Monday, January 08, 2007

The Poet McTeagle

(Camera pans away revealing a rocky Highland landscape. We hear inspiring Scottish music)

Voice Over: From these glens and scars the sound of the coot and the moorhen is seldom absent. Nature sits in stern mastery over these rocks and crags. The rush of the mountain stream, the bleat of the sheep, and the broad, clear Highland skies reflected in burn and loch form a breathtaking backdrop against which Ewan McTeagle writes such poems as 'Lend us a quid till the end of the week'.

(Cut to crofter's cottage. McTeagle sits at the window writing)

McTeagle: (voice over) If you could see your way to lending me sixpence I could at least buy a newspaper. That's not much to ask anyone.

Voice Over: One woman who remembers McTeagle as a young friend - Lassie O'Shen.

Lassie: Mr McTeagle wrote me two poems, between the months of January and April 1969...

Interviewer: Could you read us one?

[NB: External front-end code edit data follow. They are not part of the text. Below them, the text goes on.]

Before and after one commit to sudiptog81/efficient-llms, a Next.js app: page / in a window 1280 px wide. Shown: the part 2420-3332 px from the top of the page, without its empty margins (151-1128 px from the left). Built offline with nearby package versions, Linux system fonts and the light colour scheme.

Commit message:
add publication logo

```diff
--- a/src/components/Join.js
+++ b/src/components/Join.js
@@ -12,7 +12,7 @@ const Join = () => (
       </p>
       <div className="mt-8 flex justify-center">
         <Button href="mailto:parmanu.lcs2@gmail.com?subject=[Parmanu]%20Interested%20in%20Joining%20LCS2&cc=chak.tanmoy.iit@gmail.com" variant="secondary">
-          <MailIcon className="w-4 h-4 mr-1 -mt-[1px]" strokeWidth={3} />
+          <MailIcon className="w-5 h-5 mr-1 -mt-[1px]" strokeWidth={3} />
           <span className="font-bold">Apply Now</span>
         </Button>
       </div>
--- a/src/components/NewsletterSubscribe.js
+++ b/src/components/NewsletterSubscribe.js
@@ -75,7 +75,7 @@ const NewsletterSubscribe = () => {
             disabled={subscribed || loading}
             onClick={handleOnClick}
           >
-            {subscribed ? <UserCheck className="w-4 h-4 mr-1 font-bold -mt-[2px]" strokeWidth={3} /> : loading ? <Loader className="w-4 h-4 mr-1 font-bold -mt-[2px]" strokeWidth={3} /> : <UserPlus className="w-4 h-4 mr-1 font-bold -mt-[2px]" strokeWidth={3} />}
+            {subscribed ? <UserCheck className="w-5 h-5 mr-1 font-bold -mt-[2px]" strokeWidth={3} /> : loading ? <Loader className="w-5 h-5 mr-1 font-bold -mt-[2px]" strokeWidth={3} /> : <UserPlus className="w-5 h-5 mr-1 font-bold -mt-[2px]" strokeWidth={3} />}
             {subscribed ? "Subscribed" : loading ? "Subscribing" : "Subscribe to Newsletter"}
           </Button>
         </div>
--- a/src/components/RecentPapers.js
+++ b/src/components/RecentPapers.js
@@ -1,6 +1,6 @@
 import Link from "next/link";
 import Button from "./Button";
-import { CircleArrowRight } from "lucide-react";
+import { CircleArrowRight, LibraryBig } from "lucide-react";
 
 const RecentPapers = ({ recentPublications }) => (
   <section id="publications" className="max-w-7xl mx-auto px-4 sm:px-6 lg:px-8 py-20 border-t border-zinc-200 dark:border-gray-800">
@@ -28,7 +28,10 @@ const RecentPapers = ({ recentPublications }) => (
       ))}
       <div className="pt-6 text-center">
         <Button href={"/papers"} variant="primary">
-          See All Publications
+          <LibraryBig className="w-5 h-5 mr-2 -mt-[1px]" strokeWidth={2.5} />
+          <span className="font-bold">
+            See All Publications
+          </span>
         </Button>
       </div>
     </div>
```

Lassie: Och, I dinna like to... they were kinda personal... but I will ... 'To Ma Own Beloved Lassie. A poem on her I7th Birthday. Lend us a couple of bob till Thursday. I'm absolutely skint. But I'm expecting a postal order and I can pay you back as soon as it comes. Love Ewan.'

(Cut to abstract trendy arts poetry programme set. Poetry critic St John Limbo sits on an enormous inflatable see-through pouffe)

Limbo: (intensely) Since then McTeagle has developed and widened his literary scope. Three years ago he concerned himself with quite small sums - quick bits of ready cash: sixpences, shillings, but more recently he has turned his extraordinary literary perception to much larger sums - fifteen shillings, £4.12.6d ... even nine guineas ... But there is still nothing to match the huge sweep ... the majestic power of what is surely his greatest work: 'Can I have fifty pounds to mend the shed?'.

Monty Python